The Coalition Against Trafficking in Women commends the efforts of Director John Miller of the Trafficking in Persons Office at the State Department. He has provided much-needed leadership in this position. But both he and we know that much more needs to be done.
Each year, the United States is mandated under the Trafficking Victims Protection Act to provide a report on countries’ efforts to combat trafficking in persons. Unfortunately, there are countries such as the Netherlands and Germany, who are ranked in Tier 1, the topmost category. These two countries have legalized or decriminalized prostitution industries. NGOs have asked that these countries should not be ranked in Tier 1 because their policies on prostitution encourage sex trafficking.
The Coalition Against Trafficking in Women recommends that no country legalizing prostitution should be in Tier 1. Rather, it should be noted that these countries have legalized brothels and pimping that contribute to “significant numbers” of women being trafficked into these countries for sexual exploitation.
At the very least, the TIP report should note that countries that have established legal regimes in which prostitution is allowed to flourish have exorbitantly high numbers of women who have been trafficked. In the language of the Trafficking in Persons Protection Act (TVPA), governments cannot “prohibit trafficking and punish acts of trafficking,” as well as make “serious and sustained efforts to eliminate trafficking,” as the TVPA Act requires, by legalizing prostitution.
The National Security Presidential Directive (NSPD) on Combating Trafficking in Persons, signed in December, 2002, states that “prostitution and related activities are inherently harmful and dehumanizing, identifying these activities as contributing to the phenomenon of trafficking, and opposing the regulation of prostitution as a legitimate form of work for any human being.” The policy directs all agencies to review matters including training, personnel and grantmaking to accommodate the provisions of this Directive.

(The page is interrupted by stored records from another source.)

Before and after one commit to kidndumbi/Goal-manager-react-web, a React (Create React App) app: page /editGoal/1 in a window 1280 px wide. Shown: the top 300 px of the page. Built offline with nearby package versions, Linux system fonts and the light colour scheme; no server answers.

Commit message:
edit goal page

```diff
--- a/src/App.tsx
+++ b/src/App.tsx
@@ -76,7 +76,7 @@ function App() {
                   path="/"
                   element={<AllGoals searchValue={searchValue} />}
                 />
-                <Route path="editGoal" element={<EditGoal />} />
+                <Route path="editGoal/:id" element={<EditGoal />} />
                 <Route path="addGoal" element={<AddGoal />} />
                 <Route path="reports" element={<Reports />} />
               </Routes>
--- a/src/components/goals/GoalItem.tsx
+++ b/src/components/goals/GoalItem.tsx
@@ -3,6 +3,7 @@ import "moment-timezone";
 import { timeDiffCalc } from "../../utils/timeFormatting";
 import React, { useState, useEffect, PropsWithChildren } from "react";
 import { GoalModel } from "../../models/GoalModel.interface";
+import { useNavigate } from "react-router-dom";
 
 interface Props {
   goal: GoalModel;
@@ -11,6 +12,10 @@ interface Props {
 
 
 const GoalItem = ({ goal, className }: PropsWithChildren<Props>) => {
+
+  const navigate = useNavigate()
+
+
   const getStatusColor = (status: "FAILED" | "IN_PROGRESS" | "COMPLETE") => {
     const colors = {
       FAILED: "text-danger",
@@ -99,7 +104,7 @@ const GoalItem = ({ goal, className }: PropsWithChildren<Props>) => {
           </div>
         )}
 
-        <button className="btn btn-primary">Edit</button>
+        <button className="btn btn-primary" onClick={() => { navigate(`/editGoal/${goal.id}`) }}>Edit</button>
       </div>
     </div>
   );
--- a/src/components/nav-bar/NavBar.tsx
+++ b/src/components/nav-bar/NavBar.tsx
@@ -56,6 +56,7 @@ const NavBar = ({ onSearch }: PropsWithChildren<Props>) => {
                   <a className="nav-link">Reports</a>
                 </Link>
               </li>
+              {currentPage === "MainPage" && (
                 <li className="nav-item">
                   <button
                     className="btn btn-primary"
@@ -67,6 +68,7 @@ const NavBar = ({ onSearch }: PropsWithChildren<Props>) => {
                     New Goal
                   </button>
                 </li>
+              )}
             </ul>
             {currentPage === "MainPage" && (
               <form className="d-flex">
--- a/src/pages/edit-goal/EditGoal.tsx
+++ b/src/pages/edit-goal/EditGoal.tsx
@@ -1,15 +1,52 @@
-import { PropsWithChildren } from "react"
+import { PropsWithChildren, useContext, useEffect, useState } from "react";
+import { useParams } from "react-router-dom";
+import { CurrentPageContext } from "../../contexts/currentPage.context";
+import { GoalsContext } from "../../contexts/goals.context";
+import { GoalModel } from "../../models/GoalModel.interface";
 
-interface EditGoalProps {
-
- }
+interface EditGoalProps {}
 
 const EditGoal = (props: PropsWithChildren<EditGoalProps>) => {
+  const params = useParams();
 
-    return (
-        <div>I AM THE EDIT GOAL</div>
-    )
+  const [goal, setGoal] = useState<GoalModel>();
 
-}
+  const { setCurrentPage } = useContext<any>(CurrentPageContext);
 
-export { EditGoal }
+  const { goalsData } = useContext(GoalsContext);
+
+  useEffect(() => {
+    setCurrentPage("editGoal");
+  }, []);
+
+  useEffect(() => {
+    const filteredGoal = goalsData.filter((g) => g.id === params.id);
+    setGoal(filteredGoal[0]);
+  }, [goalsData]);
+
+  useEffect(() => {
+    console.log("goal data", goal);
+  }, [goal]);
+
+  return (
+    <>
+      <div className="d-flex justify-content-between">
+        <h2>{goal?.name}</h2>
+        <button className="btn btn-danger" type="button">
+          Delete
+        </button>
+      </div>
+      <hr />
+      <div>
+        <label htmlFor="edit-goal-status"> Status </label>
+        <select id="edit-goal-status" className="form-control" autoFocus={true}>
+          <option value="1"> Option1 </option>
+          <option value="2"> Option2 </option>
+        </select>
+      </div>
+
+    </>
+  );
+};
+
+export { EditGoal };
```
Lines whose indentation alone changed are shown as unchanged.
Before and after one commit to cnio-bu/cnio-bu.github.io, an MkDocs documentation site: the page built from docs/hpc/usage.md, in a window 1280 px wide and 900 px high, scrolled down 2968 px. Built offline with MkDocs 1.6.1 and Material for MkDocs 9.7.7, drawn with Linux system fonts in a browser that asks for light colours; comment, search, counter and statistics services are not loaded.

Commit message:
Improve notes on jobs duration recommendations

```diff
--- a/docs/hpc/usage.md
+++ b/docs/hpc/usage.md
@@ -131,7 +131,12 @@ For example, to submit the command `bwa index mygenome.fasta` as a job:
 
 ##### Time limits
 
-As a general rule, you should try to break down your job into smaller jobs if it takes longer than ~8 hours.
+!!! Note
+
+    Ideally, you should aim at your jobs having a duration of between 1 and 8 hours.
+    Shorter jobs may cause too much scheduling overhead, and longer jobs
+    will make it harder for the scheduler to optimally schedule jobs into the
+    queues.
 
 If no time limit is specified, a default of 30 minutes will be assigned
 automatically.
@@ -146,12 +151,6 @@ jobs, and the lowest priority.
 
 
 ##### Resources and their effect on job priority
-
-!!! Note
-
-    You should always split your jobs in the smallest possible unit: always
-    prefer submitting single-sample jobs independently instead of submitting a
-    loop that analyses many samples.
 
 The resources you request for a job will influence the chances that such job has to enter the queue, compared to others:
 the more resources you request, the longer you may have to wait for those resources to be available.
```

We applaud this policy but caution that any policy is only as good as its implementation. One problem is that U.S. NGOs supporting prostitution as work, and decriminalization of the sex industry, are still being funded. For example, the Freedom Network, organized by the International Human Rights Law Group and CAST, has received a DOJ grant which began in April, 2003, to conduct nationwide trainings and mentoring activities over a 3-year period for law enforcement, government agencies and NGOs. There are, of course, some NGOs in this network who do not support prostitution as an employment choice but this is not the issue. The central problem is that this anti-trafficking network is organized and led by well-known, pro-“sex work” advocates. CAST, through the Little Tokyo Service Center, has received almost $2 million in grants from the Office of Victims of Crime and the Office of Refugee Resettlement.
Meanwhile, NGOs that we work with have submitted grant proposals for prevention of trafficking and assistance to trafficking victims, most of which have not yet been funded.
Today, I could have spent my time giving you more of a general overview of the problem of sex trafficking. We have reached a point, in anti-trafficking work where we are facing a public policy crisis over the legalization of prostitution worldwide. If the United States is to realize its goals of combating trafficking, we must do more than rhetorically address prostitution and its relationship to trafficking. And government must be willing to put its money where its mouth is.